■ Provided records

----------

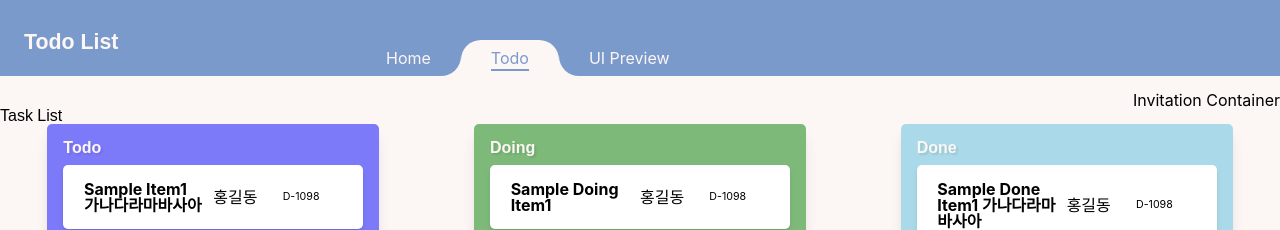
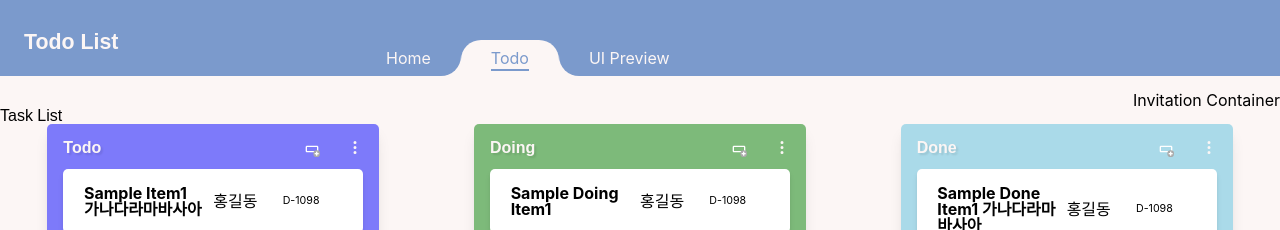
Before and after one commit to RunLearn/super-todoapp, a Next.js app: page /todo in a window 1280 px wide. Shown: the top 230 px of the page. Built offline with nearby package versions, Linux system fonts and the light colour scheme.

Commit message:
Style: Create Icons: AddRowButton, KebobButton

```diff
--- /dev/null
+++ b/src/features/common/icons/AddTodoButton.tsx
@@ -0,0 +1,17 @@
+import AddRowIconLayout, { AddRowIconLayoutProps } from "styles/icons/AddRowIconLayout"
+import { FcAddRow } from 'react-icons/fc'
+import { NextPage } from "next"
+
+export interface AddTodoButtonProps extends AddRowIconLayoutProps {
+
+}
+
+const AddTodoButton: NextPage<AddTodoButtonProps> = (props) => {
+    return (
+        <AddRowIconLayout circleFill="primary">
+            <FcAddRow />
+        </AddRowIconLayout>
+    )
+}
+
+export default AddTodoButton
--- /dev/null
+++ b/src/features/common/icons/KebobButton.tsx
@@ -0,0 +1,12 @@
+import KebobIconLayout from "styles/icons/KebobIconLayout"
+import { GoKebabVertical } from 'react-icons/go'
+
+const KebobButton = () => {
+  return (
+      <KebobIconLayout>
+        <GoKebabVertical />
+      </KebobIconLayout>
+  )
+}
+
+export default KebobButton
--- a/src/features/todo/components/TodoListConatiner.tsx
+++ b/src/features/todo/components/TodoListConatiner.tsx
@@ -2,6 +2,7 @@ import TodoItemSurface from "@todo/domain/TodoItemSurface"
 import { NextPage } from "next"
 import ListContainerCardLayout, { ListContainerCardLayoutProps } from "styles/divs/ListContainerCardLayout"
 import TodoItemSurfaceCard from "./TodoItemSurfaceCard"
+import TodoListHeader from "./TodoListHeader"
 
 export interface TodoListContainerProps extends ListContainerCardLayoutProps {
     title: string;
@@ -11,9 +12,7 @@ export interface TodoListContainerProps extends ListContainerCardLayoutProps {
 const TodoListConatiner: NextPage<TodoListContainerProps> = (props) => {
   return (
     <ListContainerCardLayout backgroundColor={ props.backgroundColor } titleColor={ props.titleColor }>
-        <header>
-            <h1>{ props.title }</h1>
-        </header>
+        <TodoListHeader title={ props.title } />
         <ul>
             {
                 props.list?.map((item, index, array)=>{
--- /dev/null
+++ b/src/features/todo/components/TodoListHeader.tsx
@@ -0,0 +1,24 @@
+import { NextPage } from "next"
+import FlexBoxLayout from "styles/divs/FlexBoxLayout"
+import AddTodoButton, { AddTodoButtonProps } from "@common/icons/AddTodoButton"
+import KebobButton from "@common/icons/KebobButton"
+
+export interface TodoListHeaderProps extends AddTodoButtonProps {
+    title: string;
+}
+
+const TodoListHeader: NextPage<TodoListHeaderProps> = (props) => {
+  return (
+    <header>
+        <FlexBoxLayout flexType="rowBetween">
+            <h1 style={{cursor: "default"}}>{ props.title }</h1>
+            <FlexBoxLayout flexType="rowBetween" style={{width: "60px"}}>
+                <AddTodoButton circleFill={ props.circleFill } />
+                <KebobButton />
+            </FlexBoxLayout>
+        </FlexBoxLayout>
+    </header>
+  )
+}
+
+export default TodoListHeader
--- /dev/null
+++ b/styles/icons/AddRowIconLayout.ts
@@ -0,0 +1,53 @@
+import styled, { css } from "styled-components";
+import { palette } from "styles/theme";
+
+export interface AddRowIconLayoutProps {
+    circleFill?: string;
+}
+
+const AddRowIconLayout = styled.div<AddRowIconLayoutProps>`
+    ${(props) => {
+        if(props.circleFill && Object.keys(palette).includes(props.circleFill)) {
+            props.circleFill = props.theme[props.circleFill]
+        }
+
+        return css`
+            --circ-fill: ${props.circleFill ?? props.theme.primary};
+        `
+    }}
+
+    cursor: pointer;
+    padding: 1px;
+    transition: all 500ms;
+
+    & * {
+        transition: all 500ms;
+    }
+
+    path {
+        fill: #FFF;
+    }
+
+    circle {
+        fill: #AAA;
+    }
+
+    rect {
+        fill: #FFF;
+    }
+
+    &:hover {
+        transform: scale(1.5);
+        circle {
+            fill: var(--circ-fill);
+            stroke: white;
+            stroke-width: 1px;
+        }
+    }
+
+    &:active {
+        transform: scale(1.25);
+    }
+`;
+
+export default AddRowIconLayout
--- /dev/null
+++ b/styles/icons/KebobIconLayout.ts
@@ -0,0 +1,15 @@
+import styled from "styled-components";
+
+const KebobIconLayout = styled.div`
+    transition: all 500ms;
+
+    &:hover {
+        transform: scale(1.3);
+    }
+
+    &:active {
+        transform: scale(1.2);
+    }
+`;
+
+export default KebobIconLayout
```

----------

■ Description of the task
Check each line above for the word "styles", and copy the lines where it appears.

■ Task answer
+import AddRowIconLayout, { AddRowIconLayoutProps } from "styles/icons/AddRowIconLayout"
+import KebobIconLayout from "styles/icons/KebobIconLayout"
 import ListContainerCardLayout, { ListContainerCardLayoutProps } from "styles/divs/ListContainerCardLayout"
+import FlexBoxLayout from "styles/divs/FlexBoxLayout"
+++ b/styles/icons/AddRowIconLayout.ts
+import { palette } from "styles/theme";
+++ b/styles/icons/KebobIconLayout.ts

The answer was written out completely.